To me, New Nordic cuisine had a big shoes to fill since we had been learning and hearing of it ever since the start of the program. My initial impression of the term New Nordic cuisine was that it would be historic, stereotypical Viking food (such as breads, porridge, and tough, dried, aged meats) but with a modern French cuisine twist. When we first began our readings and studies of New Nordic food, however, I never realized this kind of food was palpable. I was so excited by the Denmark television episodes we watched in the DIS theater. A segment that stood out to me was when a group of chefs were sampling one of their dishes, to which the head chef remarked that the sunflower sprouts should be picked sooner to achieve a more desirable flavor. Not only was the concept of eating something like sunflower sprouts so quirky to me, but I loved the concept eating foods “out of peak season.” Also, in the New Nordic Cuisine Manifesto, I loved how New Nordic cuisine utilizes the environment to flavor their food. The location, temperature, harvest time, and even plant stress all affects the flavor of the food product—such as growing carrots in winter to intentionally stunt their growth. I felt like the concept of New Nordic cuisine challenges convention. Who is to say a tomato needs to be ripe to be eaten and enjoyed? An unripen tomato provides a unique flavor in its own.

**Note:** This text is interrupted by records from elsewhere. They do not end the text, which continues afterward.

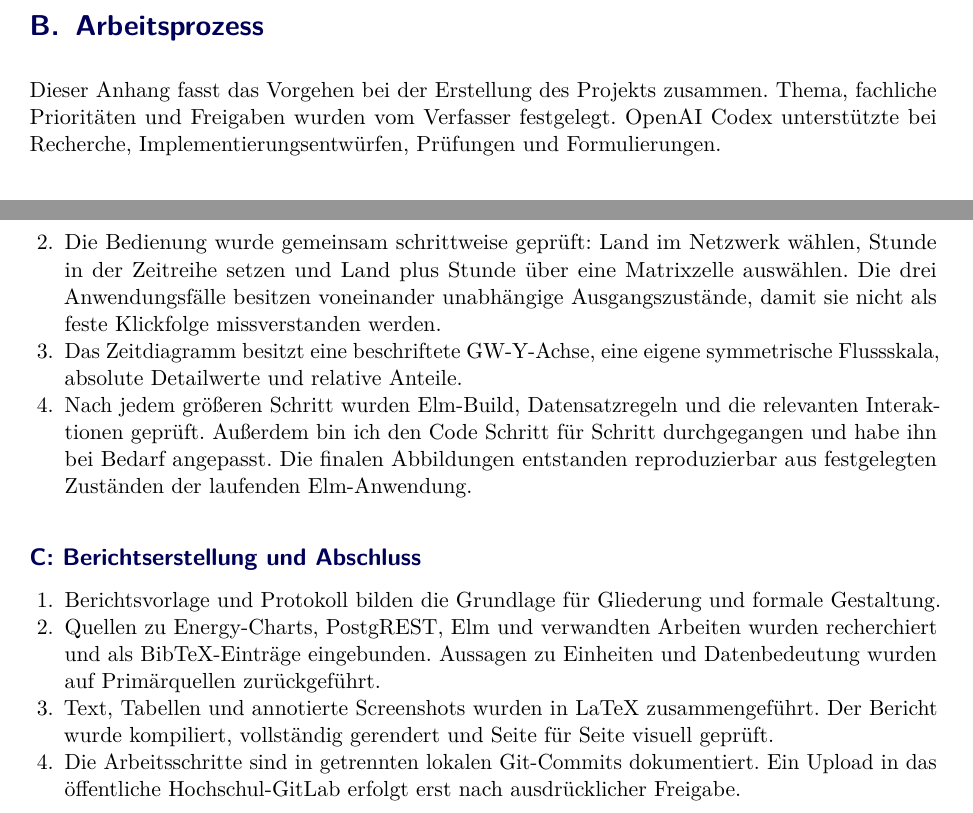
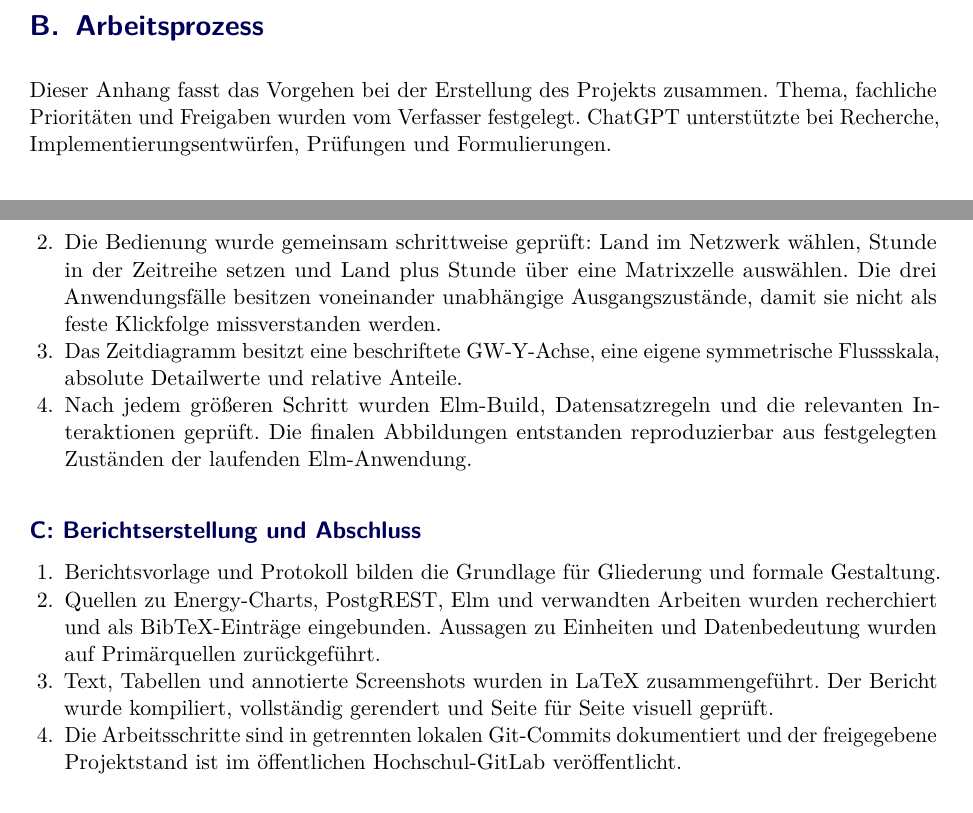
Before and after one commit to jannkrn/ELM_Engergiedaten_Informationsvisualisierung, a LaTeX document (report/final/bericht.tex, which reads report/final/sections/anhang_git_ki.tex): two parts of pages 19 and 20 of 21, joined at a grey line, cut so that both start at the same text. Compiled offline with pdfLaTeX.

Commit message:
Bericht für Veröffentlichung im Hochschul-GitLab aktualisieren

```diff
--- a/report/final/sections/anhang_git_ki.tex
+++ b/report/final/sections/anhang_git_ki.tex
@@ -32,7 +33,7 @@ Hochschul-GitLab-Projekts, ohne frühere Arbeit zu überschreiben.
 
 Dieser Anhang fasst das Vorgehen bei der Erstellung des Projekts zusammen.
 Thema, fachliche Prioritäten und Freigaben wurden vom Verfasser festgelegt.
-OpenAI Codex unterstützte bei Recherche, Implementierungsentwürfen, Prüfungen
+ChatGPT unterstützte bei Recherche, Implementierungsentwürfen, Prüfungen
 und Formulierungen.
 
 \subsection*{A: Themenwahl und Datenzugang}
@@ -67,10 +68,8 @@ und Formulierungen.
   \item Das Zeitdiagramm besitzt eine beschriftete GW-Y-Achse, eine eigene
     symmetrische Flussskala, absolute Detailwerte und relative Anteile.
   \item Nach jedem grö{\ss}eren Schritt wurden Elm-Build, Datensatzregeln und die
-    relevanten Interaktionen geprüft. Au{\ss}erdem bin ich den Code Schritt für
-    Schritt durchgegangen und habe ihn bei Bedarf angepasst. Die finalen
-    Abbildungen entstanden reproduzierbar aus festgelegten Zuständen der
-    laufenden Elm-Anwendung.
+    relevanten Interaktionen geprüft. Die finalen Abbildungen entstanden
+    reproduzierbar aus festgelegten Zuständen der laufenden Elm-Anwendung.
 \end{enumerate}
 
 \subsection*{C: Berichtserstellung und Abschluss}
@@ -84,7 +83,7 @@ und Formulierungen.
   \item Text, Tabellen und annotierte Screenshots wurden in LaTeX
     zusammengeführt. Der Bericht wurde kompiliert, vollständig gerendert und
     Seite für Seite visuell geprüft.
-  \item Die Arbeitsschritte sind in getrennten lokalen Git-Commits dokumentiert.
-    Ein Upload in das öffentliche Hochschul-GitLab erfolgt erst nach
-    ausdrücklicher Freigabe.
+  \item Die Arbeitsschritte sind in getrennten lokalen Git-Commits dokumentiert
+    und der freigegebene Projektstand ist im öffentlichen Hochschul-GitLab
+    veröffentlicht.
 \end{enumerate}
```
Also changed, not shown: report/final/sections/04_implementierung.tex (+2 -3 lines), report/final/bericht.pdf, report/final/sections/anhang_git_ki.tex (3 more changed lines).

I appreciated the idea of New Nordic food, but as we made our way to Höst on our last official day of the course, I was skeptical. I have mixed feelings towards the concept of “fine dining.” I often feel that paying a high price at a restaurant ultimately yields a more positive, high-quality service and experience as opposed to a more delectable meal. Was Höst and New Nordic food nothing more than fluff?
The restaurant was down-to-earth, and as one of my classmates described, like eating in a barn house (but a fancy barn house!). We had a private room to ourselves in the basement. The table was uneven and rustic. No music was playing over the speakers, allowing us all to connect and socialize at a comfortable level. Bread in a bowl of hay next to still and sparkling water was at our table as we waited for all our guests to arrive. Once everyone was seated and settled, our waitress greeted us and explained the number of courses for the evening.

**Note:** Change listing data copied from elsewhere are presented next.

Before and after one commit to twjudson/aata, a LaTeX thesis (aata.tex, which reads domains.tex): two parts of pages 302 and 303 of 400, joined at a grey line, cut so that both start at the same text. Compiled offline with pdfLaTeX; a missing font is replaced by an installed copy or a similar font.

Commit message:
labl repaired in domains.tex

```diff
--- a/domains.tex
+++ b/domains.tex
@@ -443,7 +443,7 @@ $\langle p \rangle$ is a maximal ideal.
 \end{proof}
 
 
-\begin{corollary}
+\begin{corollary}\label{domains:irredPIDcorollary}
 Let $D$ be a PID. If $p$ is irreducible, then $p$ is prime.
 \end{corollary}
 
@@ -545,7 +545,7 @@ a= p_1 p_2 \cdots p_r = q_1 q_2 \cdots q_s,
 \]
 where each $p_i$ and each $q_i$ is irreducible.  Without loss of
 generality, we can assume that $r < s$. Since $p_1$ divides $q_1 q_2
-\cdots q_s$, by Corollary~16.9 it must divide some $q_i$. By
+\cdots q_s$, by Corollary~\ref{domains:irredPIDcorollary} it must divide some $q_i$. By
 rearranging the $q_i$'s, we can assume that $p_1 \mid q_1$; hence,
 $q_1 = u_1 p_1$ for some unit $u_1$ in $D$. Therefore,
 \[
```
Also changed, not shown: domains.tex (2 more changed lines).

Our first meal was minimalist appetizer: a shrimp-based dish served with a single radish and smoked mayo atop a plate of charcoal rocks. Our first course, and my favorite of the night, was a salmon-based dish served with fresh sprouts and horseradish sauce. Our next course was unexpected. We all exclaimed, “It’s a taco!” although it resembled more of a chicken salad inside a pancake/crepe. Then we met our main course, a fish-based dish and asparagus, followed by two deserts: ice cream frozen by liquid nitrogen garnished with a pickled, caramelized pine cone and another ice cream dish severed with strawberries, fennel sprouts, and a sweet crumb. In my opinion, the quality of the dishes was outstanding. The flavors were genuinely unique and difficult to describe. Perhaps the most creative dish was the ice cream and fennel sprouts; it was such an uncommon combination, yet the textures complimented one another and created a new way to enjoy both ingredients.

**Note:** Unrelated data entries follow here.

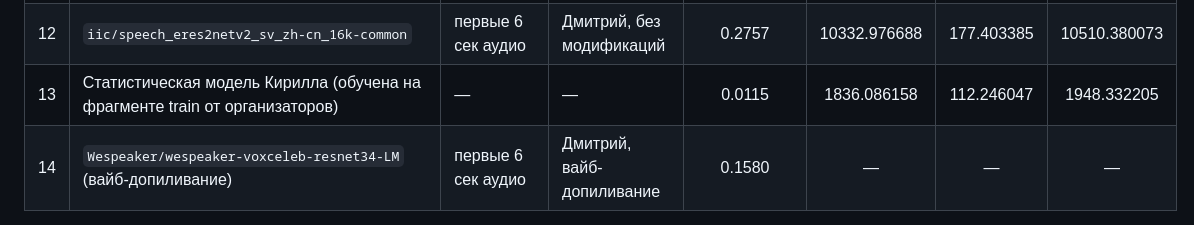
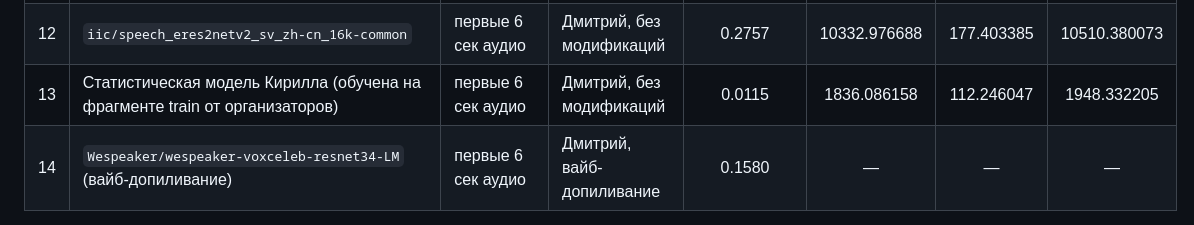
Before and after one commit to D-Shatnev/Dataton_tri_losya_49, a Markdown page: docs/experiments.md, the part around the change. Rendered like a GitHub page.

Commit message:
docs(experiments): fix missing details for experiment 13

```diff
--- a/docs/experiments.md
+++ b/docs/experiments.md
@@ -26,7 +26,7 @@
 | 10 | `IDRnD/redimnet_b6_vox2_ft_lm` | первые 6 сек аудио | Дмитрий, без модификаций | 0.5840 | 7959.82936 | 88.439904 | 8048.269264 |
 | 11 | `damo/speech_campplus_sv_zh-cn_16k-common` | первые 6 сек аудио | Дмитрий, без модификаций | 0.2774 | 7814.156215 | 113.758506 | 7927.91472 |
 | 12 | `iic/speech_eres2netv2_sv_zh-cn_16k-common` | первые 6 сек аудио | Дмитрий, без модификаций | 0.2757 | 10332.976688 | 177.403385 | 10510.380073 |
-| 13 | Статистическая модель Кирилла (обучена на фрагменте train от организаторов) | — | — | 0.0115 | 1836.086158 | 112.246047 | 1948.332205 |
+| 13 | Статистическая модель Кирилла (обучена на фрагменте train от организаторов) | первые 6 сек аудио | Дмитрий, без модификаций | 0.0115 | 1836.086158 | 112.246047 | 1948.332205 |
 | 14 | `Wespeaker/wespeaker-voxceleb-resnet34-LM` (вайб-допиливание) | первые 6 сек аудио | Дмитрий, вайб-допиливание | 0.1580 | — | — | — |
 
 ---
```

I never thought I would be one to feel this way, but I absolutely want to try New Nordic food again and bring my loved ones into this new world of food. Perhaps this is the botanist and outdoor-enthusiast in me, but I loved how earthy our New Nordic food was. As abstract as this may sound, eating the dishes evoked feelings of nostalgia. Eating pine cones, malt bread, and fried marigold reminded me of mountain tops, meadows, and valleys I’ve visited on hikes and in the back woods of Georgia—and I feel that a meal which can transport you through time (and tastes good too!) is worth trying over and over again… should my funds permit!